Yes, an almost unheard of combination in that title.
Nonetheless, today's Seattle Times profile of Seattle Schools Superintendent Maria Goodloe-Johnson is well worth the read.
The job of urban school superintendent is one of the most demanding in the country given the complex political environments coupled with often distinctly challenging education issues. Yet, Goodloe-Johnson appears off to a solid start - even with the necessary ruffling of feathers in "shouldn't we have another meeting about that so we can all feel better about it" Seattle.
In particular I note this:
For Goodloe-Johnson, the key instead is a strong central office that sets goals and holds everyone accountable for reaching them.
Her plan -- still in the early stages -- calls for setting specific, annual targets for the district as a whole and for each school, in test scores, graduation rates and other areas.
And when schools fall short of their goals, she says the district will step in sooner than it has in the past.
A very good case can be made for making individual schools more autonomous, indeed it's part of the Washington Policy Center's recent education plan. Yet, in order for schools to succeed in such circumstances, the culture of the school system itself has to properly support and encourage accountability, effective practices, non-status quo thinking, etc.
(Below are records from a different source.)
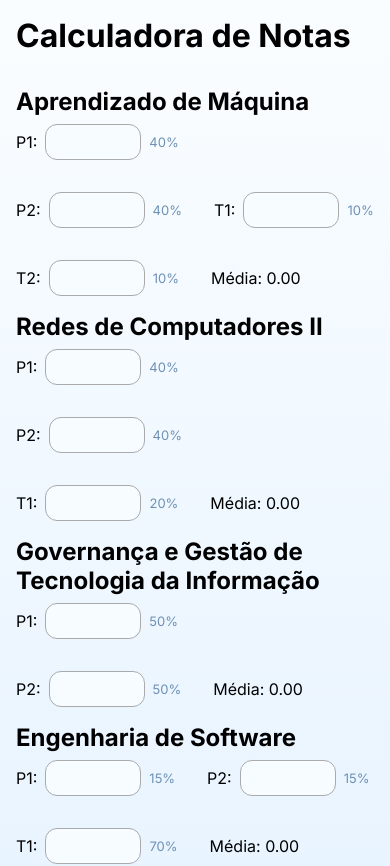
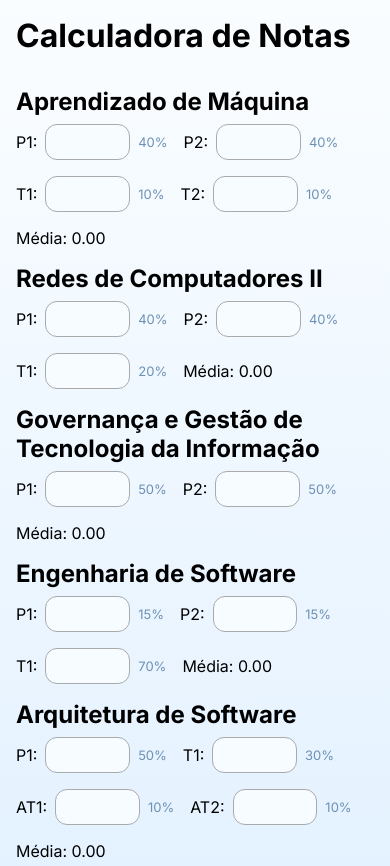
Before and after one commit to Bygrilinho/notaseep, a Next.js app: page / in a window 390 px wide. Shown: the top 866 px of the page. Built offline with nearby package versions, Linux system fonts and the light colour scheme.

Commit message:
Mobile adjust

```diff
--- a/components/subject.module.css
+++ b/components/subject.module.css
@@ -49,3 +49,13 @@
     color: #41538f;
   }
 }
+
+@media screen and (max-width: 768px) {
+  .grades {
+    gap: 1rem;
+  }
+
+  .grade input[type="text"] {
+    width: 5.3rem;
+  }
+}
```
Seattle, like many school districts - and especially urban ones - is not at that point yet. For now, the district itself has to do a better job of creating that culture at the school building level and then stepping in to remedy matters in a timely fashion when individual school buildings don't pass muster.
Only once that time intensive process of changing the institutional culture of the school system succeeds can the circumstances be right for greater school building level control.
Either way, read the whole profile.Posted by Eric Earling at March 08, 2009 10:10 PM | Email This